The AMD video adapter handles tracing worse than the GeForce RTX 3070 Ti, it fails to provide 60 frames even in normal ray tracing mode. AMD FSR scaling will raise the frame rate, but there will still be serious drops in quality mode.
Moving on to a higher resolution of 2560×1440.
The MSI GeForce RTX 3080 Suprim X 10G easily hits 100 frames with standard graphics and up to 60 with simple tracing. To play with the best quality of the rays, you will have to turn on the zoom. But there is enough high-quality DLSS mode, in which the picture is minimally different from the full-fledged 1440p. In the heaviest mode, the game can load the entire memory of the GeForce RTX 3080. The performance loss when switching from regular graphics to Ray Tracing High is up to 2.7 times at the minimum. DLSS Quality provides 60-80% acceleration for the heaviest duty.
The MSI GeForce RTX 3070 Ti Gaming X Trio is about 30% weaker than its older comrade. The high-quality Nvidia DLSS smart scaling mode pulls out this format during normal tracing, for maximum quality with comfortable fps, you will have to turn on the balanced mode or put up with periodic performance drops.
An AMD representative shows a slideshow when trying to activate high-res tracing. AMD FSR scaling in quality mode does not help the situation, you need to lower the quality. At the same time, AMD FSR Balanced already provides for a 1.7x multiplier, i.e. the input resolution will be 1505×847, which will provide a full-fledged “soap” at the output.
Against the backdrop of the results obtained, it is clear that 4K is available only to the most powerful video cards. It will be the final test for the MSI GeForce RTX 3080.
With normal graphics, the video card did not reach 60 frames a bit. Enabling DLSS Quality provides 33-50% speedup. The combination of normal tracing and DLSS Balanced allows you to get about 50 frames, and for complete comfort you will have to turn on DLSS Performance. 4K performance with beams is comparable to Cyberpunk 2077.
Ray tracing has a noticeable effect on the graphics in Dying Light 2 Stay Human. Maximum tracing quality nicely transforms scenes with complex shading and lighting, better emphasizing the direction of the light and taking into account the influence of reflected light. In some places, this well enhances the feeling of depth in the frame and gives additional volume to objects. Reflection tracing does not affect large areas of water, only puddles and glass, which is also noticeable in urban scenery.

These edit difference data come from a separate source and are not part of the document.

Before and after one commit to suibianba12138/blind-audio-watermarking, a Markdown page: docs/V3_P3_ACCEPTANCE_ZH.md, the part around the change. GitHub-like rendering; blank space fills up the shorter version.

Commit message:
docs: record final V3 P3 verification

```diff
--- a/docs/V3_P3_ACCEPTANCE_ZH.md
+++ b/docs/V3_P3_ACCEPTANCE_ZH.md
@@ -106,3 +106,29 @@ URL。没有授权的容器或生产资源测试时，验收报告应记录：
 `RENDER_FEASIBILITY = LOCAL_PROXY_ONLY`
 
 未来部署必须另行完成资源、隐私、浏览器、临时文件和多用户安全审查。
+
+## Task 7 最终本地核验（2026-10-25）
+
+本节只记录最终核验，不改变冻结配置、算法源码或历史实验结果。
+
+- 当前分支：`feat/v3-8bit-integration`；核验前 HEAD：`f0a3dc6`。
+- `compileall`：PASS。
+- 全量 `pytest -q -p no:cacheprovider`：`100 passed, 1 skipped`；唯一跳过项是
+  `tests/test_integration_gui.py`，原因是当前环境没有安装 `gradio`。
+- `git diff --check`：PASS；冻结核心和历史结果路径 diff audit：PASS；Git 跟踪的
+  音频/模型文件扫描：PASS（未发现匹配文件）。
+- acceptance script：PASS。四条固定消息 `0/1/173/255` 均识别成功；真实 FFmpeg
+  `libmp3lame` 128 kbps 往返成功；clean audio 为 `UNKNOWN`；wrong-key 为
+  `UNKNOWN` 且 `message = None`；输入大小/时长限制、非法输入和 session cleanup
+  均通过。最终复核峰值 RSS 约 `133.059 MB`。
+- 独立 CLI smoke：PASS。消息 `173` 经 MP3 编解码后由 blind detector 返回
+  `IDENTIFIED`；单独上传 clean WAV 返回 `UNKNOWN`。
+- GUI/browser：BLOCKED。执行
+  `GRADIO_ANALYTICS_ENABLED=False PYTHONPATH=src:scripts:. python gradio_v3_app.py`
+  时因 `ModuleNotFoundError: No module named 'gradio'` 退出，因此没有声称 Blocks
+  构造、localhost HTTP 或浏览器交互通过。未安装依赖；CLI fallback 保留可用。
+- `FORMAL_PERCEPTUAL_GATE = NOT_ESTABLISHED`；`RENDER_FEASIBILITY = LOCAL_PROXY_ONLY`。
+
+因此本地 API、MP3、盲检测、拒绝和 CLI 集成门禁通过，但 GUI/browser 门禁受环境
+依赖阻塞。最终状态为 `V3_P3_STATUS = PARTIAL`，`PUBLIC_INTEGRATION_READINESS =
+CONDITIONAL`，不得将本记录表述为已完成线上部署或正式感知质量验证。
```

The normal tracing profile gives an ambiguous effect due to too saturated dark shadows. Therefore, the best solution would be to stop at the maximum quality of the tracing or play in normal mode without rays, if the potential of the video card is not enough.
The requirements with tracing are serious, at the level of the most difficult modern games. Nvidia solutions are the best choice for such settings. The tested MSI GeForce RTX 3080 Suprim X 10G and MSI GeForce RTX 3070 Ti Gaming X Trio graphics cards confidently handle full HD with active tracing. At higher resolutions, tracing must be combined with DLSS to achieve comfortable fps. The potential of the GeForce RTX 3080 allows you to use the maximum level of tracing with high-quality DLSS in 1440p format, and in the case of the GeForce RTX 3070 Ti, you will probably have to turn on the balanced DLSS mode or select the optimal tracing parameters. At 4K with beams, the game is able to bring any top-end graphics card to its knees, and for the GeForce RTX 3080 or GeForce RTX 3090, you will have to enable the fastest DLSS mode.
On AMD graphics cards, you can forget about tracing in Dying Light 2. The Radeon RX 6800 XT chokes even in Full HD, requiring upscaling to be activated. In the same tracing modes, the Radeon RX 6800 XT is inferior to the GeForce RTX 3070 Ti by about 40-60%. But the game looks great without tracing. At the same time, the developers ensured compatibility with all video cards thanks to DirectX 11 support. Therefore, not only owners of top systems, but also owners of budget PCs will be able to enjoy the game.